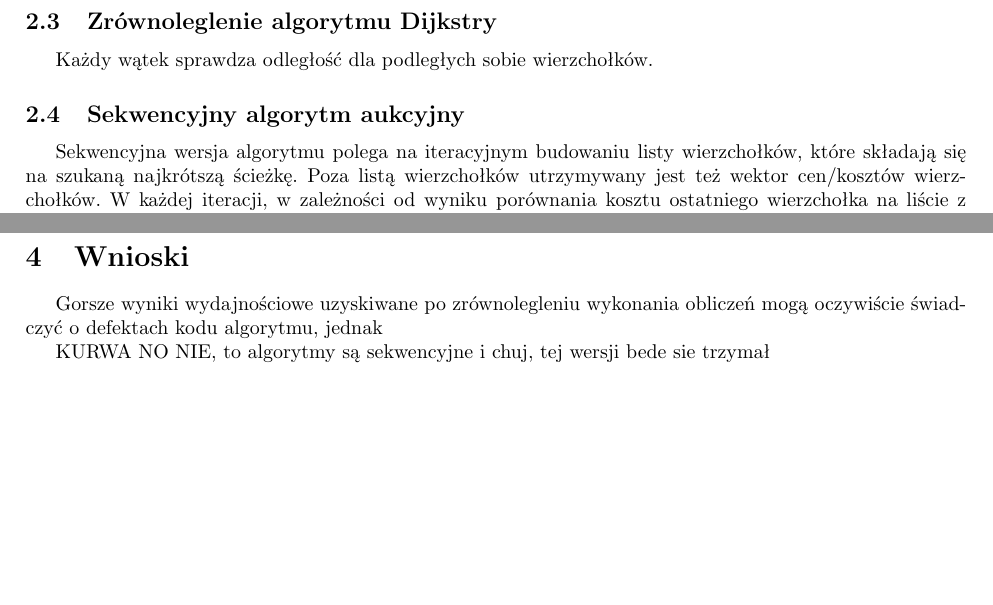
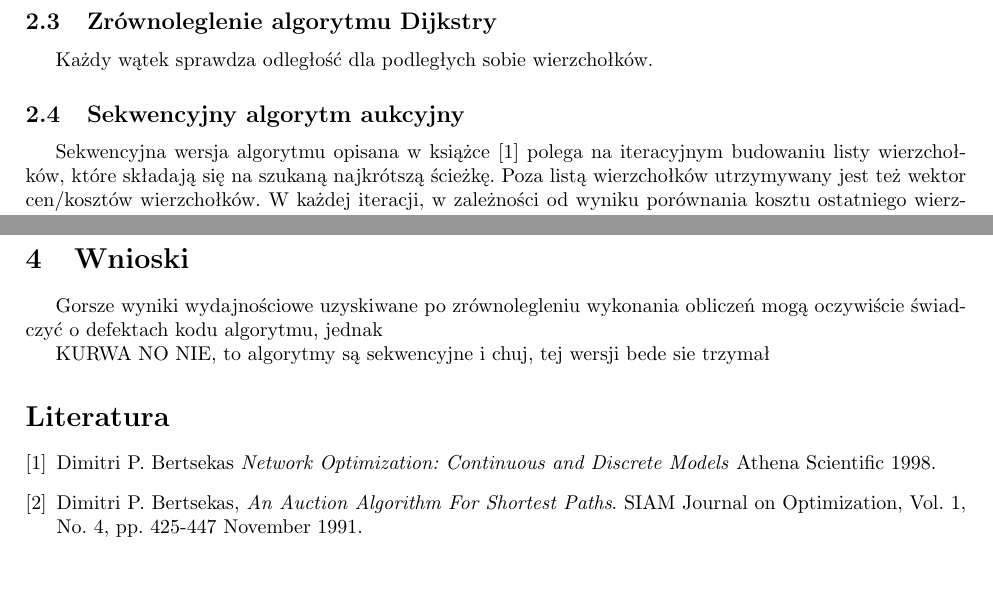
Before and after one commit to pgrz/porr, a LaTeX document (doc/docs.tex): two parts of pages 2 and 3 of 3, joined at a grey line, cut so that both start at the same text. Compiled offline with pdfLaTeX.

Commit message:
Dodanie bibliografii i cytowań.

```diff
--- a/doc/docs.tex
+++ b/doc/docs.tex
@@ -56,7 +56,7 @@ Każdy wątek sprawdza odległość dla podległych sobie wierzchołków.
 
 \subsection{Sekwencyjny algorytm aukcyjny}
 
-Sekwencyjna wersja algorytmu polega na iteracyjnym budowaniu listy wierzchołków, które składają się na szukaną najkrótszą ścieżkę. Poza listą wierzchołków utrzymywany jest też wektor cen/kosztów wierzchołków. W każdej iteracji, w zależności od wyniku porównania kosztu ostatniego wierzchołka na liście z minimalną sumą kosztu wierzchołka sąsiedniego oraz wagi krawędzi do niego prowadzącej, do listy albo dodawany jest kolejny wierzchołek-sąsiad, albo z listy usuwany jest ostatni wierzchołek i uaktualniany jset wektor cen/kosztów. Wykonując kolejne iteracje algorytm zbliża się do szukanego wierzchołka i przerywany jest w momencie, gdy go znajdzie. W przypadku gdy nie istnieje żadna ścieżka prowadząca z wierzchołka początkowego do wierzchołka końcowego, algorytm będzie zapętlony w nieskończoność, a koszty wierzchołków będą dążyły do nieskończoności.
+Sekwencyjna wersja algorytmu opisana w książce \cite{Bertsekas1998} polega na iteracyjnym budowaniu listy wierzchołków, które składają się na szukaną najkrótszą ścieżkę. Poza listą wierzchołków utrzymywany jest też wektor cen/kosztów wierzchołków. W każdej iteracji, w zależności od wyniku porównania kosztu ostatniego wierzchołka na liście z minimalną sumą kosztu wierzchołka sąsiedniego oraz wagi krawędzi do niego prowadzącej, do listy albo dodawany jest kolejny wierzchołek-sąsiad, albo z listy usuwany jest ostatni wierzchołek i uaktualniany jset wektor cen/kosztów. Wykonując kolejne iteracje algorytm zbliża się do szukanego wierzchołka i przerywany jest w momencie, gdy go znajdzie. W przypadku gdy nie istnieje żadna ścieżka prowadząca z wierzchołka początkowego do wierzchołka końcowego, algorytm będzie zapętlony w nieskończoność, a koszty wierzchołków będą dążyły do nieskończoności.
 
 \subsection{Zrównoleglenie algorytmu aukcyjnego}
 
@@ -85,4 +85,21 @@ Gorsze wyniki wydajnościowe uzyskiwane po zrównolegleniu wykonania obliczeń m
 
 KURWA NO NIE, to algorytmy są sekwencyjne i chuj, tej wersji bede sie trzymał
 
+\begin{thebibliography}{9}
+
+    \bibitem{Bertsekas1998}
+        Dimitri P. Bertsekas
+        \emph{Network Optimization: Continuous and Discrete Models}
+        Athena Scientific
+        1998.
+
+    \bibitem{Bertsekas1991}
+        Dimitri P. Bertsekas,
+        \emph{An Auction Algorithm For Shortest Paths}.
+        SIAM Journal on Optimization,
+        Vol. 1, No. 4, pp. 425-447
+        November 1991.
+
+\end{thebibliography}
+
 \end {document}
```
Also changed, not shown: doc/docs.tex (4 more changed lines).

◆ Exercise description: Select all lines in the listing above where the word "docs" appears, and show them.

◆ Solved problem:
Before and after one commit to pgrz/porr, a LaTeX document (doc/docs.tex): two parts of pages 2 and 3 of 3, joined at a grey line, cut so that both start at the same text. Compiled offline with pdfLaTeX.
--- a/doc/docs.tex
+++ b/doc/docs.tex
Also changed, not shown: doc/docs.tex (4 more changed lines).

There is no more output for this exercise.